I’ve already given you some tips for minute-taking in a previous post. Here are some more. They’re more about your preparation than about the actual writing of the minutes. Prepare well and writing the minutes will be much easier.
- Read the agenda and the papers. If you don’t know some of the vocabulary, check in a dictionary or ask for someone’s help. Become familiar with the language and the content.
- Talk to the chairperson and ask if they can give you some idea of what is to be covered, what kinds of decisions will be made and to lay down ground rules. For example, if you don’t understand something, are you allowed to ask for clarification during the meeting? Can you summarise a point during the meeting to clarify it?

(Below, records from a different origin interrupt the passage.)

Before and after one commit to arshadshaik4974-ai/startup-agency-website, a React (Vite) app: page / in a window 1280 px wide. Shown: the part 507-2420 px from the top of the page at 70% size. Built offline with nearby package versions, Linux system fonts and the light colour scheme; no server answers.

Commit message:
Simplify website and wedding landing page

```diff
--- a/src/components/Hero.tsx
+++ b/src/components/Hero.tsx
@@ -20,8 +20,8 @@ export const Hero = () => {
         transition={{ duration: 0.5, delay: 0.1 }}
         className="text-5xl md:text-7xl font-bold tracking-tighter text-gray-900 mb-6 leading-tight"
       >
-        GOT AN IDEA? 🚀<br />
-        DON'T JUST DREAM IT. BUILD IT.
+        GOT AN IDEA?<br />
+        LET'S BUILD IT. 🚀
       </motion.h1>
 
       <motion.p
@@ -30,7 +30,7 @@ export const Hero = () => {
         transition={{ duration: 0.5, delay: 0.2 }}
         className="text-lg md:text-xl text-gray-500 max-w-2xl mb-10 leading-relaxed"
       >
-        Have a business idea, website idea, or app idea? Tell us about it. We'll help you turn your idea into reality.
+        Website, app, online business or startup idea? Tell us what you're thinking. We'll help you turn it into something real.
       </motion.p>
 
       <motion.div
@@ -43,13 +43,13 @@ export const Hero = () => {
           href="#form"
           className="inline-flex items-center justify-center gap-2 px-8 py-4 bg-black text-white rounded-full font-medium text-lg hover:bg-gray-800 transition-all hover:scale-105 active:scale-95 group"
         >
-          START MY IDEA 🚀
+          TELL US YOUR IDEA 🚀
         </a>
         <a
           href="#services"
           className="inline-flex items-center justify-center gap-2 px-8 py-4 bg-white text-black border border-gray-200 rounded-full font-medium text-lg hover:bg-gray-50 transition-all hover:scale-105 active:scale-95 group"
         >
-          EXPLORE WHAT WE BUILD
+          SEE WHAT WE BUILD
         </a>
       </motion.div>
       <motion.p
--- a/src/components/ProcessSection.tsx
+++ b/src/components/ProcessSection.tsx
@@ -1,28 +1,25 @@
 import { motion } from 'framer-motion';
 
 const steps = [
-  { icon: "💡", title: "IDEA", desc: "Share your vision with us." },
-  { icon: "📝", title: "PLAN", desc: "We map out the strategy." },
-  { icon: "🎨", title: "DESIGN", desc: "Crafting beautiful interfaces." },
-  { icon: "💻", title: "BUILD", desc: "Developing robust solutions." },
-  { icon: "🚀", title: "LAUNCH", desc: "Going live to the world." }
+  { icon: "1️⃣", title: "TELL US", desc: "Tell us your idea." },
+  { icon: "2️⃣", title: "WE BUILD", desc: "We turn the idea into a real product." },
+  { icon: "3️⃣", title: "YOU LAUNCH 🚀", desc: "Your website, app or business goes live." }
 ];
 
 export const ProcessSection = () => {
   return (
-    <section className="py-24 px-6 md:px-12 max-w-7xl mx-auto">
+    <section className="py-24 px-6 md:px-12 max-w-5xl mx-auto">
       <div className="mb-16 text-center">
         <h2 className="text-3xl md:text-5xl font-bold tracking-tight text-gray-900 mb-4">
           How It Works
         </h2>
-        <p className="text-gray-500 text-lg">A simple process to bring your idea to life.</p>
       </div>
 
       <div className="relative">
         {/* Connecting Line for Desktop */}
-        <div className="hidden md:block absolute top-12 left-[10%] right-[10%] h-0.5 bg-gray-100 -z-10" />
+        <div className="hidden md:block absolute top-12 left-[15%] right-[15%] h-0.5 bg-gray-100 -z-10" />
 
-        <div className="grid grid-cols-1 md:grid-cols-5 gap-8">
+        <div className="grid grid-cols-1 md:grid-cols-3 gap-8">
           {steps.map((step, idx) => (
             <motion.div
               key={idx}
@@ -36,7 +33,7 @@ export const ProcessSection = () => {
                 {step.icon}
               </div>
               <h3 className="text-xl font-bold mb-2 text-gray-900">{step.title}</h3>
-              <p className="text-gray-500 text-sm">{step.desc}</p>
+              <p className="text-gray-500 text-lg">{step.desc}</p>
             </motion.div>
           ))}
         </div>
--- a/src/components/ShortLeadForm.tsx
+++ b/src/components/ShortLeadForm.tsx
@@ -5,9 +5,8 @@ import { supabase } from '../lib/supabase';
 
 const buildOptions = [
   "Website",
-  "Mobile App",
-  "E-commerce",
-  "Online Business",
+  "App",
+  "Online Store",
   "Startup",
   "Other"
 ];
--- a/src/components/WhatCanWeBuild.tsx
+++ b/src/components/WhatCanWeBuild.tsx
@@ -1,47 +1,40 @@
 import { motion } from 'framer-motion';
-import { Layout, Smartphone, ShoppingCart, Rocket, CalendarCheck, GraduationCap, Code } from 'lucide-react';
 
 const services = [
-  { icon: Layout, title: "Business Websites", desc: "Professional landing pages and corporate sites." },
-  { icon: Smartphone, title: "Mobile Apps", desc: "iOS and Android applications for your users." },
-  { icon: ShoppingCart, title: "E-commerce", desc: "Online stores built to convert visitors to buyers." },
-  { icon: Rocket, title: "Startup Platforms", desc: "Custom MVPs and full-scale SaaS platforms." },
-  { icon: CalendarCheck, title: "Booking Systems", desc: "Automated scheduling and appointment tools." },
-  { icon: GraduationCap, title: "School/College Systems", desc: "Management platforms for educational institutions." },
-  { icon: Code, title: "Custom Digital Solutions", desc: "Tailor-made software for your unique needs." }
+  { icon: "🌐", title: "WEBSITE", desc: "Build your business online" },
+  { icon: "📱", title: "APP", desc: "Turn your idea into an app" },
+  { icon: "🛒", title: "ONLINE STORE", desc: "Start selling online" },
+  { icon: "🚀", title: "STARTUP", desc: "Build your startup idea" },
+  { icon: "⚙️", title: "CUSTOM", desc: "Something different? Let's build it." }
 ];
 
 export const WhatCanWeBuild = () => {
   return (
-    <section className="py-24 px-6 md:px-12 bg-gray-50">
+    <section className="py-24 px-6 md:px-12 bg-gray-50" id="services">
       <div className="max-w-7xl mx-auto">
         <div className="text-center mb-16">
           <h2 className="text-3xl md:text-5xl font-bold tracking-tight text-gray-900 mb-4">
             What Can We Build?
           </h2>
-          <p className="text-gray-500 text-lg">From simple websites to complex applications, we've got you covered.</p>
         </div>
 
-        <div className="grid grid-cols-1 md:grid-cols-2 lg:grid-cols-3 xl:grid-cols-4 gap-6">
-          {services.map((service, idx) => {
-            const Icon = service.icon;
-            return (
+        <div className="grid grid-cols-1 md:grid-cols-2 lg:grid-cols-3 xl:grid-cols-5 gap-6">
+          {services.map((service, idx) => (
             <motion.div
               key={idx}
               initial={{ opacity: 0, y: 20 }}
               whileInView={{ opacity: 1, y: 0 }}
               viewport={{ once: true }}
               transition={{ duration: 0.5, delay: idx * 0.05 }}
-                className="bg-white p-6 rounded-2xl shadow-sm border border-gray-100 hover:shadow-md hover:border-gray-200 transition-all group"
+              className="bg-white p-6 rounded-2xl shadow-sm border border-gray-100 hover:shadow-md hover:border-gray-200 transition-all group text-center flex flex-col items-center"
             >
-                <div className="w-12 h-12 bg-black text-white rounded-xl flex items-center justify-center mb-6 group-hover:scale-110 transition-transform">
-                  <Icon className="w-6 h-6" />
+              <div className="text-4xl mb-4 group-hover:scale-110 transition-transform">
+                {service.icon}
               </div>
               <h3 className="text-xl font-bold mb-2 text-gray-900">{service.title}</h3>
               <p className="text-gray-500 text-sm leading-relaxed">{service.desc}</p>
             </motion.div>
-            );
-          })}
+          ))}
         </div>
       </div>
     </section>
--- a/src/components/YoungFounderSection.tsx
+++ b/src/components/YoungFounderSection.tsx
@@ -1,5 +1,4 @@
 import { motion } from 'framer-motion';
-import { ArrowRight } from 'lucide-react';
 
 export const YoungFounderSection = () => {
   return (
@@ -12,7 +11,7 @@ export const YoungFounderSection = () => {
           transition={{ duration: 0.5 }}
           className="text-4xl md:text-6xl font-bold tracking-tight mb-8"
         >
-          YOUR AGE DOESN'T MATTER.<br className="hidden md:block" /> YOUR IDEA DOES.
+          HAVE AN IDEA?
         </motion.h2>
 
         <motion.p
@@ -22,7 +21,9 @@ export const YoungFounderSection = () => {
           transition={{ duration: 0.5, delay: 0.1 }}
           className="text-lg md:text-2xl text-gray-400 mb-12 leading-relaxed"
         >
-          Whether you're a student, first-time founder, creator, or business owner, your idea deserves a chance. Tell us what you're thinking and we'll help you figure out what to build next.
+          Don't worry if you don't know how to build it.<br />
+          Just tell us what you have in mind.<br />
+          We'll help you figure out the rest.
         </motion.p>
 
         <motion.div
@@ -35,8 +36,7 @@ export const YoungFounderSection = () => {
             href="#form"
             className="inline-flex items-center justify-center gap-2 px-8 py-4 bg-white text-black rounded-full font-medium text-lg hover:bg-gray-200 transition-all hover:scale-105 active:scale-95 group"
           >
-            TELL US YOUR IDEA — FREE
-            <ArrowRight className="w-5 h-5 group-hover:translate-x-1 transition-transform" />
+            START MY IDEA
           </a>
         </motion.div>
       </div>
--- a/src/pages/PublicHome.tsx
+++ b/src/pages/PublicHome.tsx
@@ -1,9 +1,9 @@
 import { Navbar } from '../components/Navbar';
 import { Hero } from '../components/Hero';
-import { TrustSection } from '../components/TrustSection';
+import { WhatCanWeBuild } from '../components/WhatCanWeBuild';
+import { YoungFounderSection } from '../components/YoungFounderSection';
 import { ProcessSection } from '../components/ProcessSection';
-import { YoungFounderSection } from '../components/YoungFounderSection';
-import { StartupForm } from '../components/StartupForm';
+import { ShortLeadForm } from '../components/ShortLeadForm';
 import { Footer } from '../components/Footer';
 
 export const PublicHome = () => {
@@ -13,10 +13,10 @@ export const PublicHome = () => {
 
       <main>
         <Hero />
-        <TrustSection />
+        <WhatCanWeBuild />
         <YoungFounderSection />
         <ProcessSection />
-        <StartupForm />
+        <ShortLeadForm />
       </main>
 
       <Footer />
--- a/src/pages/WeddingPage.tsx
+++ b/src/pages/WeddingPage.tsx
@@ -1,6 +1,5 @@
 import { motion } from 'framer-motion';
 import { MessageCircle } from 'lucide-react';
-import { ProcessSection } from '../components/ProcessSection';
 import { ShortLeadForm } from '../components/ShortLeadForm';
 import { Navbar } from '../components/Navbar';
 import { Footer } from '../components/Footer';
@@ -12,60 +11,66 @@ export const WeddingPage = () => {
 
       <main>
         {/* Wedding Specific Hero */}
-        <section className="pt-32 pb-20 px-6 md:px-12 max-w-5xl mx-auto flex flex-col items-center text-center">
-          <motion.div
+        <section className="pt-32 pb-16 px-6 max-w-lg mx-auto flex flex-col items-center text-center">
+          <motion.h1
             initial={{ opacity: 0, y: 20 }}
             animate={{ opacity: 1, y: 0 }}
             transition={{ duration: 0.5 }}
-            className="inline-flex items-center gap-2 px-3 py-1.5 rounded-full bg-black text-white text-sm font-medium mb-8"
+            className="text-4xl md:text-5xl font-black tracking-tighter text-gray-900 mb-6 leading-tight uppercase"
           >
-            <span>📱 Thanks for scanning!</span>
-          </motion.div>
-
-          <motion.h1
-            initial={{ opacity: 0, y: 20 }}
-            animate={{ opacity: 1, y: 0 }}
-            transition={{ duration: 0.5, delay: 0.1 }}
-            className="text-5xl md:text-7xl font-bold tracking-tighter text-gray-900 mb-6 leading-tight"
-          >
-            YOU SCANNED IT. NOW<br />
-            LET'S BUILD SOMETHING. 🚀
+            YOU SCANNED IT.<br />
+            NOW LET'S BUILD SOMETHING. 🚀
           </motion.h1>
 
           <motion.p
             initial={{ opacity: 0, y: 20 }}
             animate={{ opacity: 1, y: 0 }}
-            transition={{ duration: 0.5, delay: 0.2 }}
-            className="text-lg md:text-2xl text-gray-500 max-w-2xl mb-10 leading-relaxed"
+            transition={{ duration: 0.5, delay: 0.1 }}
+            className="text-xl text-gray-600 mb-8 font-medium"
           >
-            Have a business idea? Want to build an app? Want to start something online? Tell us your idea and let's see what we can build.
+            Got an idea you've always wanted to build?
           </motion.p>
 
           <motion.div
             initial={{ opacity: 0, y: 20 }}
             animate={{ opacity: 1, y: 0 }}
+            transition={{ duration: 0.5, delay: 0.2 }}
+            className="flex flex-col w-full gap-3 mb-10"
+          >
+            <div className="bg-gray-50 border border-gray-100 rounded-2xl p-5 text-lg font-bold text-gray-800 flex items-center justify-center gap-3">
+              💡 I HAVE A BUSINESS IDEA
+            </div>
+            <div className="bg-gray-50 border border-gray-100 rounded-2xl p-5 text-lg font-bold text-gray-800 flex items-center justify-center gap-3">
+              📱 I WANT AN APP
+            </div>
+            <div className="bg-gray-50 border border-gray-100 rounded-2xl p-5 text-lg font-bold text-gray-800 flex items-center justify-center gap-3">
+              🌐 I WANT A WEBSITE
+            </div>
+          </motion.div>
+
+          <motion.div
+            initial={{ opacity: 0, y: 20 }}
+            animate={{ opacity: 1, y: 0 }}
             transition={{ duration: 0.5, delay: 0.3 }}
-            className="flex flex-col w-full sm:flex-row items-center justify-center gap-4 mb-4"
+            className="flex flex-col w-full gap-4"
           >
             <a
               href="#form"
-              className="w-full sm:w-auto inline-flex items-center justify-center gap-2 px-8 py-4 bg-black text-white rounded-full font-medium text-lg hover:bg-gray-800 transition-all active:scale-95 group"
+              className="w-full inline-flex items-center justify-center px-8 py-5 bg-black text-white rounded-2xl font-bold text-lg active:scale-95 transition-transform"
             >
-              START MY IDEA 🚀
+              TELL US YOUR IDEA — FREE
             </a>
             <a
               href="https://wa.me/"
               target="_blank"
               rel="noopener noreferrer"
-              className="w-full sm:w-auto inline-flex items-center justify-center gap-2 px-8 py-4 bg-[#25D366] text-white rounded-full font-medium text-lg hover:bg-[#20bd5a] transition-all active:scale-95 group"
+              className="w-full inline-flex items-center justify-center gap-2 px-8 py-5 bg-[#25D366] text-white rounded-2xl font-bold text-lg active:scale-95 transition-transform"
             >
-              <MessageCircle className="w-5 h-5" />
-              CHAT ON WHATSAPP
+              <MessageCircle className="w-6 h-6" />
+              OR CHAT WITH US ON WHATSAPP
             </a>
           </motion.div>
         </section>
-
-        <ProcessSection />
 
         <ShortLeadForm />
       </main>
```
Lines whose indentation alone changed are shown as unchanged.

- Become familiar with the participants. Talk to them if you have a chance so that you are familiar with their voices and accents. Learn which face belongs to which name so that you’re not struggling with who’s who during the actual meeting. If you don’t know everyone, check if it’s okay to use name plates on the tables so that you can quickly see who is speaking.
At the meeting
- Use a system of initials to record people’s contributions. If you have two people with the same initials, work out a code to identify which is which.
- Record your notes in bullet point format (not sentences and essay style) and leave lots of white space. Make sure you have plenty of paper.
After the meeting
- Write up your minutes as soon as possible after the meeting, preferably on the same day, while your memory is fresh. You’re less likely to make mistakes then.